    I must point out that mainline Baptists, on the other hand, have ben valuable allies in support of evolution. There is Rev. C. Welton Gaddy, president of the Interfaith Alliance. Rev. Harry Parrott, Jr. spoke out against the Florida “academic freedom” bills at last year’s public hearing. Rev. Jeremy Rutledge recently wrote this excellent piece at TFN.

    On the other hand, the single most encouraging piece of information from this recent NPR piece was from Southern Baptist minister Henry Green:

    “Fundamentalists want to take people away from real science and put on some sort of bogus discussion about intelligent design or creationism,” Green says. “Well, guess what? I believe God created. But I just happen to believe that the scientists have it right in understanding that creation.”

    If the SBC turns away from creationism, it will have a seismic effect upon acceptance of evolution in the US.

  2. James says: “If the SBC turns away from creationism, it will have a seismic effect upon acceptance of evolution in the US.”

    Yes, it’s a big denomination. It’s surprising that in Florida they’ve left their fingerprints all over the creationism issue. I’m sure I’m not the only one to spot the connections.

  3. Hot diggity! I’ll post on it a tad latter this evening.

  4. Posted. It didn’t take too long.

  5. 1 degree of separation from your list of fame … and less than 100 feet,

    Don’t you feel sorry for me now??

    But for some reason – I can’t imagine what – I’ve been taken off of her e mail list!! Damn!! 😉

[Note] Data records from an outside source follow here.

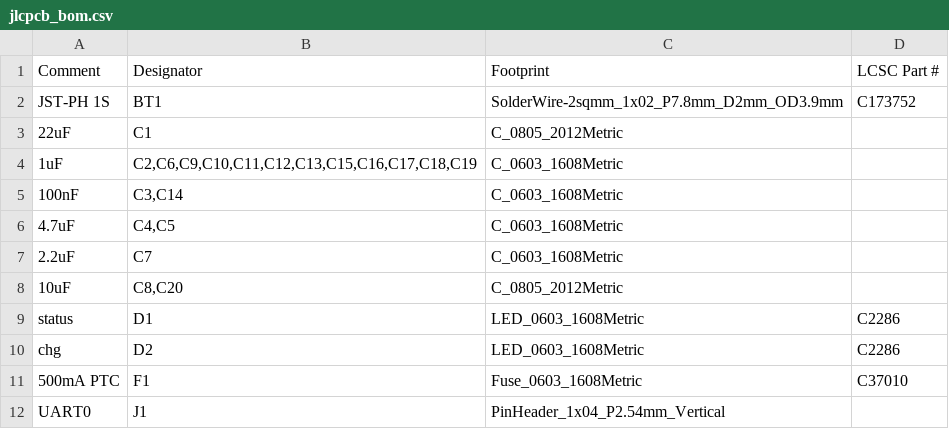
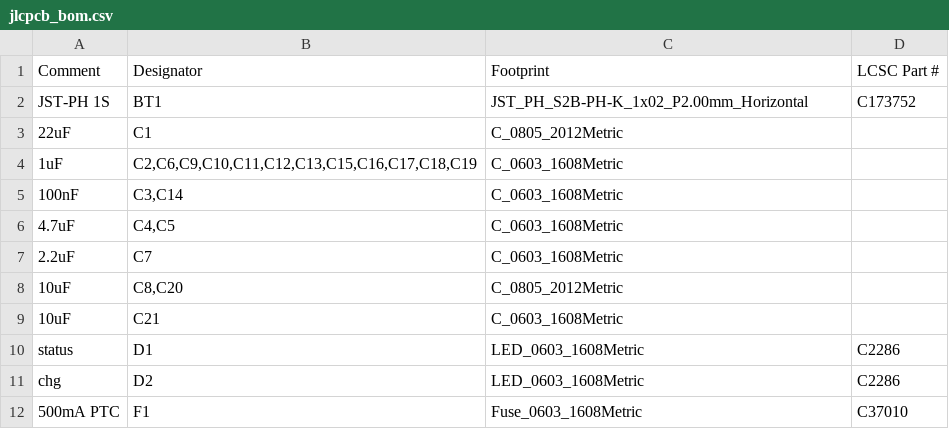
Before and after one commit to zeeman-effect/pixel-snap-voice, a CSV file: hardware/kicad/jlcpcb_bom.csv, drawn as a sheet; only a part is shown; the shorter side is filled out with more unchanged rows.

```diff
--- a/hardware/kicad/jlcpcb_bom.csv
+++ b/hardware/kicad/jlcpcb_bom.csv
@@ -1,3 +1,3 @@
 "Comment","Designator","Footprint","LCSC Part #"
-"JST-PH 1S","BT1","SolderWire-2sqmm_1x02_P7.8mm_D2mm_OD3.9mm","C173752"
+"JST-PH 1S","BT1","JST_PH_S2B-PH-K_1x02_P2.00mm_Horizontal","C173752"
 "22uF","C1","C_0805_2012Metric",""
@@ -8,2 +8,3 @@
 "10uF","C8,C20","C_0805_2012Metric",""
+"10uF","C21","C_0603_1608Metric",""
 "status","D1","LED_0603_1608Metric","C2286"
```
Also changed, not shown: hardware/kicad/fab/recorder-pos.csv, hardware/kicad/jlcpcb_cpl.csv, 30 other files.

  6. Stacy says: “But for some reason – I can’t imagine what – I’ve been taken off of her e mail list!!”

    What are you talking about?

  7. Oops – typo!! Should’ve read

    “I can’t imagine WHY I’ve been taken off of her e mail list”! (snark)

    (her= my creationist neighbor who is on your list of Florida Southern Baptists above)

  8. Stacy says: “… my creationist neighbor …”

    Consider evolving into another neighborhood.

  9. Hah!! I would if I thought I could sell my house!

  10. Isn’t Ronda Storms a porn star?